By Shinovene Immanuel | 23 March 2017
REPORT by the attorney general paints government as clueless about many key aspects of the oil storage facility under construction at Walvis Bay, including the absence of a plan to recover the N$5,5 billion being pumped into the project.
The report, part of a cache of confidential documents compiled by attorney general Sacky Shanghala and obtained by The Namibian from treasury sources, details how key questions about the project remain unanswered.
When confronted with the report, attorney general Shanghala declined to comment for this article.
Questions raised in the report revolve around who would own the assets of the facility, what would be the operating model of the facility, what would the cost recovery plan be, and what volumes of fuel products would be stored at the facility.
Other questions concern operating costs, and how the multibillion-dollar project would impact the pockets of the public.
“To the best of my knowledge, there is no operating philosophy that has been devised and agreed for the operation of the (storage) facilities.

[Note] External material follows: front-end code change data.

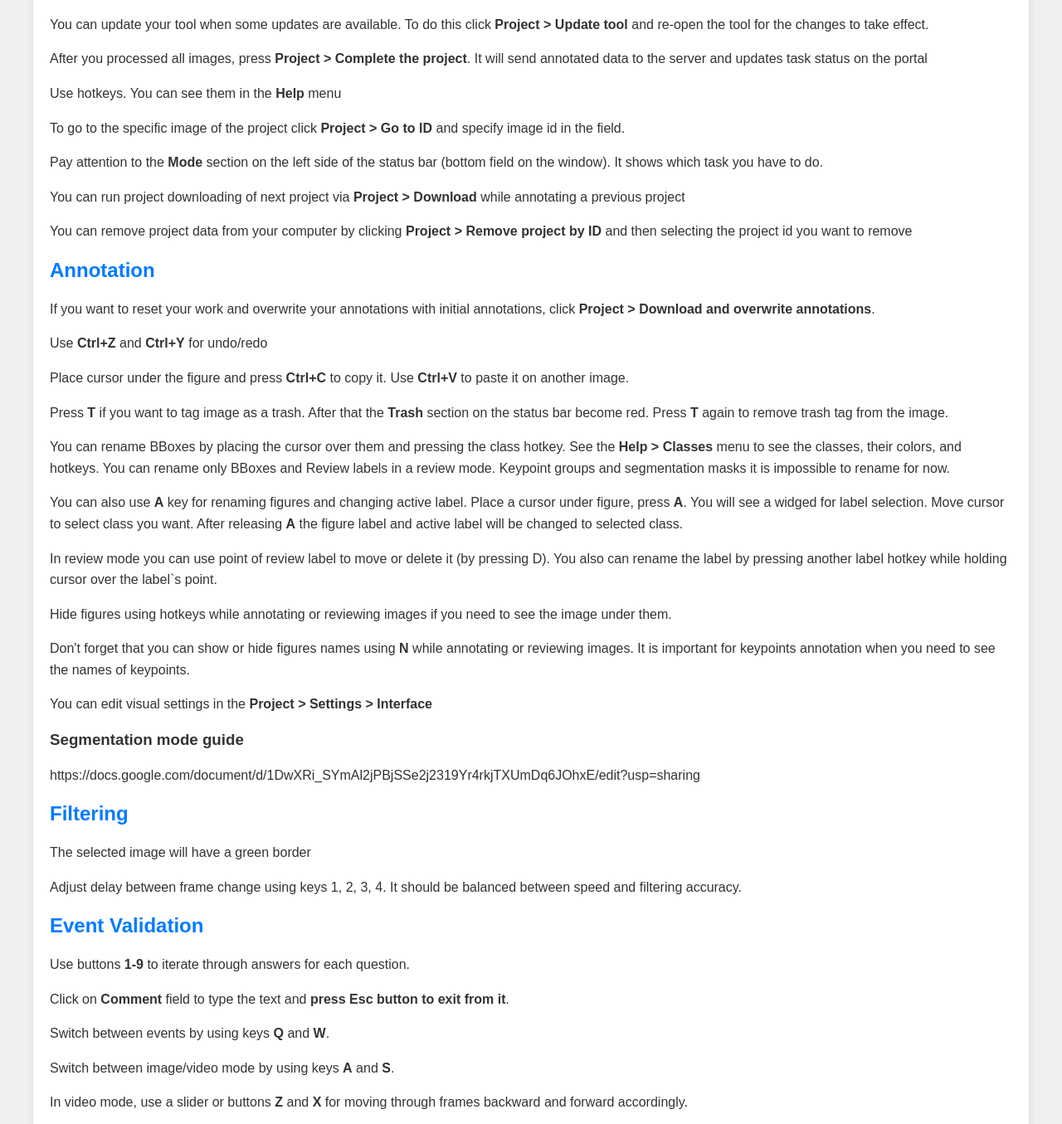
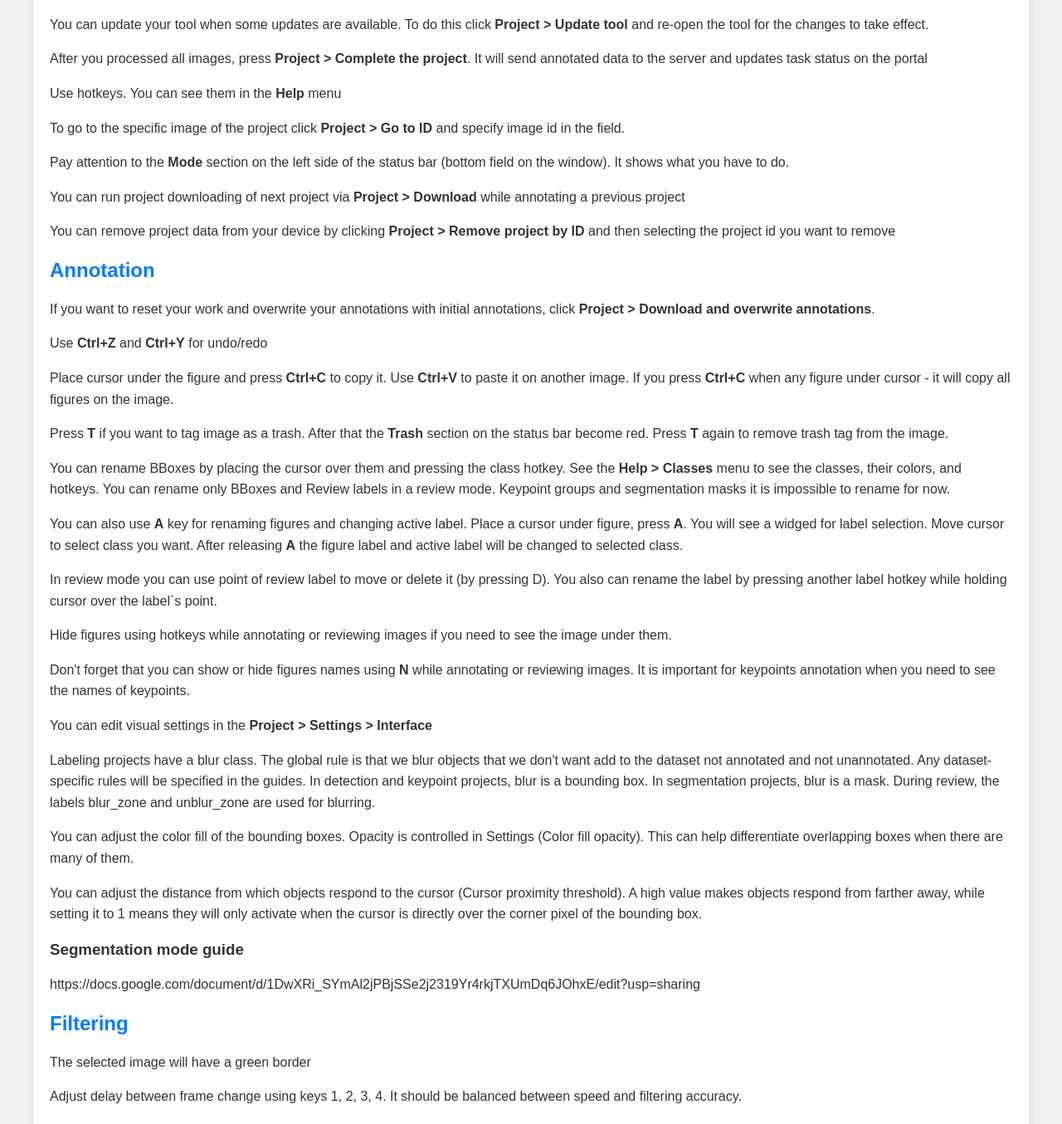
Before and after one commit to vovaxnz/annotation_tool, a Python web app: template templates/how.html in a window 1280 px wide. Shown: the part 303-1658 px from the top of the page at 83% size. Run offline with Jinja, Linux system fonts and the light colour scheme; the template is opened without the code that fills it, so the values that code supplies are empty.

Commit message:
Update help text, Update first label name in Labeling mode

```diff
--- a/templates/hotkeys.html
+++ b/templates/hotkeys.html
@@ -84,7 +84,7 @@
   </tr>
   <tr>
     <td>Ctrl+C</td>
-    <td style="font-size: 16px;">Copy figure under cursor</td>
+    <td style="font-size: 16px;">Copy figure under cursor or all figures if no figures under cursor</td>
   </tr>
   <tr>
     <td>Ctrl+V</td>
--- a/templates/how.html
+++ b/templates/how.html
@@ -53,13 +53,13 @@
         To go to the specific image of the project click <strong>Project &gt; Go to ID</strong> and specify image id in the field.
         </p>
         <p>
-        Pay attention to the <strong>Mode</strong> section on the left side of the status bar (bottom field on the window). It shows which task you have to do.
+        Pay attention to the <strong>Mode</strong> section on the left side of the status bar (bottom field on the window). It shows what you have to do.
         </p>
         <p>
         You can run project downloading of next project via <strong>Project &gt; Download</strong> while annotating a previous project
         </p>
         <p>
-           You can remove project data from your computer by clicking <strong>Project &gt; Remove project by ID</strong> and then selecting the project id you want to remove
+           You can remove project data from your device by clicking <strong>Project &gt; Remove project by ID</strong> and then selecting the project id you want to remove
         </p>
 
         <h2>Annotation</h2>
@@ -70,7 +70,7 @@
         Use <strong>Ctrl+Z</strong> and <strong>Ctrl+Y</strong> for undo/redo
         </p>
         <p>
-        Place cursor under the figure and press <strong>Ctrl+C</strong> to copy it. Use <strong>Ctrl+V</strong> to paste it on another image.
+        Place cursor under the figure and press <strong>Ctrl+C</strong> to copy it. Use <strong>Ctrl+V</strong> to paste it on another image. If you press <strong>Ctrl+C</strong> when any figure under cursor - it will copy all figures on the image.
         </p>
         <p>
         Press <strong>T</strong> if you want to tag image as a trash. After that the <strong>Trash</strong> section on the status bar become red. Press <strong>T</strong> again to remove trash tag from the image.
@@ -92,6 +92,15 @@
         </p>
         <p>
            You can edit visual settings in the <strong>Project &gt; Settings &gt; Interface</strong>
+        </p>
+        <p>
+            Labeling projects have a blur class. The global rule is that we blur objects that we don't want add to the dataset not annotated and not unannotated. Any dataset-specific rules will be specified in the guides. In detection and keypoint projects, blur is a bounding box. In segmentation projects, blur is a mask. During review, the labels blur_zone and unblur_zone are used for blurring.
+        </p>
+        <p>
+            You can adjust the color fill of the bounding boxes. Opacity is controlled in Settings (Color fill opacity). This can help differentiate overlapping boxes when there are many of them.
+        </p>
+        <p>
+            You can adjust the distance from which objects respond to the cursor (Cursor proximity threshold). A high value makes objects respond from farther away, while setting it to 1 means they will only activate when the cursor is directly over the corner pixel of the bounding box.
         </p>
 
     <h3>Segmentation mode guide</h3>
```
Also changed, not shown: annotation_widgets/image/labeling/logic.py (+8 -2 lines).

This is a concern, and points to a lack of preparedness and capacity for the commissioning of the facilities. My advice is to address this matter urgently,” Shanghala stated in a document dated 10 February 2017.
By December 2016, two years after commencing the project, government did not know how it would recover the N$5,5 billion being invested in the project, the attorney general said.
“There was (and still is) no cost recovery mechanism in place. While the NEF (National Energy Fund) would be the primary borrower for the project, treasury acted as guarantor to these loans, which loans were only secured by way of sovereign/government guarantee,” he said.
Shanghala has been heavily criticised in the past over a raft of perceived bad pieces of advice since becoming government’s top legal adviser in 2015, but his supporters have said that the attorney general deserved credit for intervening in the fuel storage facility deal, the cost of which has been escalating.
In addition, Shanghala has also pushed for an investigation into the role of his associates, National Planning Commission permanent secretary Leevi Hungamo and politically connected businessman Vaino Nghipondoka, in the N$5,5 billion project.
The attorney general stated that the cost of the project has ballooned uncontrollably and could, if not checked, result in significant damage and avoidable financial losses to state coffers and the country.
“Left unchecked, in order for the employer (government) to recover its funds, there will be runaway costs of fuel for the consumer, with potentially negative wide-ranging national economic effects. Cabinet is required to act to avoid this,” Shanghala cautioned.
The document shows that Shanghala preferred that the facility be placed under the finance ministry’s control until the N$5,5 billion has been repaid.
Namcor has also pushed to run the facility, but the attorney general was of the opinion that this would create a monopoly as Namcor already handles the distribution of petroleum products across the country.
According to the report, Shanghala suggested that the state should investigate the creation of a new company, falling under NEF or the finance ministry.
This new entity’s board chairperson would be nominated by treasury, and deputised by a director nominated by the attorney general, while the other directors would be the managing directors of Namcor, Namport, NEF, TransNamib and the CEO of the Walvis Bay municipality. No mention is made of private sector involvement at board level, or of qualified directors drawn from the public.
The report also suggested how government could invest in the facility. Apart from the existing fuel levy paid by motorists, and which has generated over N$270 million in 2015, other levies are being proposed. One would be called the infrastructural levy, and would last for 15 years.
“This cost will eventually be passed on to consumers,” Shanghala stated.
Other levies would be the marine facility fees, which would be paid by those who used the offshore facilities, and would be applicable for as long as the storage facility was operational.
Government renegotiated the construction costs of the storage facility last year after it emerged that the price increased from N$3,7 billion in 2014 to N$5,5 billion in 2016.
The construction contract was awarded to CRB, a joint venture between China Harbour Engineering Company, the Roads Contractor Company (RCC) and Vaino Nghipondoka’s Babyface Civils.
Shanghala claimed in the report that the renegotiations with the contractor have resulted in savings to government of over N$200 million. Shanghala declined to comment when contacted about the report yesterday.
Although foreign exchange fluctuations have been blamed for the high construction costs of the storage facility, other sources have cast blame in the direction of Prime Minister Saara Kuugongelwa-Amadhila, who was the finance minister when the contract was awarded.
Kuugongelwa-Amadhila, who declined to comment on the allegations last year, allegedly rejected the advice of some state officials to put in place a strategy to reduce exposure to foreign exchange market fluctutations.
President Hage Geingob has also recently questioned how the construction costs of the fuel storage facility have ballooned to N$5,5 billion.
“Look at the storage facility. Too many people were reckless. We are not targeting anyone. We want blacks to come into the mainstream economy, but they must not take shortcuts,” Geingob pointedly told state-owned New Era on Monday.